When Legalizing Marijuana Will Be Legal In California and Arizona, But How Will You Pay?

Legalizing marijuana is coming, but it’s still not the norm in California and in Arizona.

But as more states legalize marijuana, the legal landscape is likely to change dramatically.

That’s according to a new report from ArcView Market Research that tracks marijuana legalization trends.

While the report notes that California, Alaska, and Washington state have all legalized recreational marijuana, it doesn’t break down how many people are actually using the drug in those states.

The ArcView study, conducted last fall, surveyed more than 1,000 Californians and found that nearly half of them had smoked marijuana in the past month.

The study found that only 8 percent of people surveyed were “regular users” of marijuana, and just 13 percent had ever tried to buy marijuana online.

Nearly half of people had used marijuana at least once in the previous year.

ArcView found that while marijuana use has become legal in a number of states, many people in those same states still struggle to afford it, with a median household income of just $44,700.

In Arizona, only 19 percent of adults aged 18 to 34 reported having tried marijuana in their lifetime, compared to the national average of 31 percent.

(That’s a gap that the study did not break down.)

It also found that 18 percent of those surveyed had tried marijuana more than once.

It was unclear what impact the legalization of marijuana will have on the financial struggles of the vast majority of Californians, who earn about $37,000 a year and don’t earn much more than average.

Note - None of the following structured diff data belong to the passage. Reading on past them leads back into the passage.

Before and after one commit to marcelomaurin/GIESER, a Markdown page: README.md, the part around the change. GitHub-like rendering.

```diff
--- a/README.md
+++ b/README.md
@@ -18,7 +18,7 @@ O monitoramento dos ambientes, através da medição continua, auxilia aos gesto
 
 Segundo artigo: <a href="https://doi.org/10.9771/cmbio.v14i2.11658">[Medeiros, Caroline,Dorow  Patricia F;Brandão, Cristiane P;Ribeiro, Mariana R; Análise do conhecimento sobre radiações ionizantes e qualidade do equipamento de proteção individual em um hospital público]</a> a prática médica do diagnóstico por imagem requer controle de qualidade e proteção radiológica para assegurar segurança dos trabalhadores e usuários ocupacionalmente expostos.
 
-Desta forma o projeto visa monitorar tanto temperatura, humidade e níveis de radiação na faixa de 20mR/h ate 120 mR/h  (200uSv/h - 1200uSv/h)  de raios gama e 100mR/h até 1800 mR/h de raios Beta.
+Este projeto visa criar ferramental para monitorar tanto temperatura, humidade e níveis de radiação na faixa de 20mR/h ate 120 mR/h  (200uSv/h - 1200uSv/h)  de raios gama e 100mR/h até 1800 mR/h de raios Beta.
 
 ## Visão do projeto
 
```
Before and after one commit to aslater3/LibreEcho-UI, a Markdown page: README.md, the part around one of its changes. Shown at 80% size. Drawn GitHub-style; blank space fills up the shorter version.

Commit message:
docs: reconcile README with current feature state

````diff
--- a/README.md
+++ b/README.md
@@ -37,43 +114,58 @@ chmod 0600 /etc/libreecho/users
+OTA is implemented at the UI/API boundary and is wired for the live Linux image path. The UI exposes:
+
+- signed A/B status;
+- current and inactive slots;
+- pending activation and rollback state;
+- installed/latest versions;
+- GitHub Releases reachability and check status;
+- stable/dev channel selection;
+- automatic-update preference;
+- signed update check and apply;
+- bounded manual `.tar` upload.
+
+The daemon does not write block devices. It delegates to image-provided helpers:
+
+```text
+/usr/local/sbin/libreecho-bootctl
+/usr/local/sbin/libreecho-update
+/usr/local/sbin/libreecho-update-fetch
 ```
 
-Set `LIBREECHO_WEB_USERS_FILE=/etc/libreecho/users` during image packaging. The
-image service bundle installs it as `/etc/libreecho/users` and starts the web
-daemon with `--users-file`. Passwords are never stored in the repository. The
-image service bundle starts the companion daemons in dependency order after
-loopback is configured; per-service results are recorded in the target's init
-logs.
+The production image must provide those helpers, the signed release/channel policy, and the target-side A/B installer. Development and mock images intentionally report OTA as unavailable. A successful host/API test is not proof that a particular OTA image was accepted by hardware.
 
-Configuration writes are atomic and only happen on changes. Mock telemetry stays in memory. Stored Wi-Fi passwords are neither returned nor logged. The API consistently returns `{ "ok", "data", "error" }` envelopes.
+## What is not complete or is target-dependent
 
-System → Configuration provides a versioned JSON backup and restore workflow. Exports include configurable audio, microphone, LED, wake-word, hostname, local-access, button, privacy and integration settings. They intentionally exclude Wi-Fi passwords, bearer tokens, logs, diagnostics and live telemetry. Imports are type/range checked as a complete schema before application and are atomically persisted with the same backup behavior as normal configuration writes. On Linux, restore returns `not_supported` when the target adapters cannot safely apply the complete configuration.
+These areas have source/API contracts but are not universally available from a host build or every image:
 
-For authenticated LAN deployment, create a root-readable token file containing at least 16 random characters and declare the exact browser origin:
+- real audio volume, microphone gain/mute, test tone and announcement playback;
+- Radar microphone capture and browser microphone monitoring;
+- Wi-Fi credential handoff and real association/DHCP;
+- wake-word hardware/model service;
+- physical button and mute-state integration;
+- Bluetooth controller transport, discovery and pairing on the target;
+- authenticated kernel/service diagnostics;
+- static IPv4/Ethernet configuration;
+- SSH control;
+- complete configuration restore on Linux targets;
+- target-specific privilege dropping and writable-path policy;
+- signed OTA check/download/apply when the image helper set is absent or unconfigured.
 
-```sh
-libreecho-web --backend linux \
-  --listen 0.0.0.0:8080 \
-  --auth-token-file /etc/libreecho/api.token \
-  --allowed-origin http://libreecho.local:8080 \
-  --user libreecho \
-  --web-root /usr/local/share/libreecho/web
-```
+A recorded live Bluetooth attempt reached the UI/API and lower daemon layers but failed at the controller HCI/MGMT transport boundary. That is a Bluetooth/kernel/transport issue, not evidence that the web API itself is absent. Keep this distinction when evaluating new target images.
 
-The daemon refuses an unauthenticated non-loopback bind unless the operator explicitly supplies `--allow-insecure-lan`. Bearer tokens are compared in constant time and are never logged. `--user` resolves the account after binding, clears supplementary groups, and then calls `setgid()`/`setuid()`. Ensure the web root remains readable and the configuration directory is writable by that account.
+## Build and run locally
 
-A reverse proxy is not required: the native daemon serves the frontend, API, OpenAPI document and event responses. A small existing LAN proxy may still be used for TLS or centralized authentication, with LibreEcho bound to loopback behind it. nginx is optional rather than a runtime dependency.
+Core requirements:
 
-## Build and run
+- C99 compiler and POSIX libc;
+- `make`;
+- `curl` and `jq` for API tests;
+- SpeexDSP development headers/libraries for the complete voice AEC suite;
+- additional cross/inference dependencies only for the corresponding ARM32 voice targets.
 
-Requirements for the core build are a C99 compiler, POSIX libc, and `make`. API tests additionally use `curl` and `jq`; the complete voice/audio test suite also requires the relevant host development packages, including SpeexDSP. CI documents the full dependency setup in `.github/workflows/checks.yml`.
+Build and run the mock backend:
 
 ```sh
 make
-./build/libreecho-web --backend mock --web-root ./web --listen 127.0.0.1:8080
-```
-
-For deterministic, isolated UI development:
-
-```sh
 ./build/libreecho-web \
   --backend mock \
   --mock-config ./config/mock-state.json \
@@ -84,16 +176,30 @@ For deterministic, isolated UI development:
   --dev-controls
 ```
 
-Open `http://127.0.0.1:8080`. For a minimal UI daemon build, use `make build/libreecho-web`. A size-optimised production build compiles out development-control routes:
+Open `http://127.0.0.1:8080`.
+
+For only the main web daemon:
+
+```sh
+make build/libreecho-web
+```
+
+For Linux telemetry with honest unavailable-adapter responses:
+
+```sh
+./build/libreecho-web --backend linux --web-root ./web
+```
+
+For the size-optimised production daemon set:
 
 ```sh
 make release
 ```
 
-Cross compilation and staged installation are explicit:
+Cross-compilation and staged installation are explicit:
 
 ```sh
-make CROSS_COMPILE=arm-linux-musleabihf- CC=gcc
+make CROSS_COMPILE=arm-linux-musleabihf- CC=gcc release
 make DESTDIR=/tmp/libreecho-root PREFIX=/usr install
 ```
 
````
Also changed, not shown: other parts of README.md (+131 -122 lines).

Some of those who have used marijuana in recent years have taken out student loans to pay for college.

“There is a growing awareness of the financial cost of drug use and the burden of the costs of legal and illicit drugs,” said Sarah Tompkins, director of the Drug Policy Alliance’s Center for Health and Justice.

“It seems like there’s a lot of pressure on young people to stop using marijuana, but there’s also a growing recognition that the costs outweigh the benefits.”

According to ArcView, marijuana use among California’s adults is on the rise.

Since 2013, the number of people reporting daily use of marijuana in California has more than doubled.

According to a 2015 survey from the Pew Research Center, 57 percent of California’s population now reports that they have used weed at least some of the time.

That number has grown by nearly 20 percent in that same period.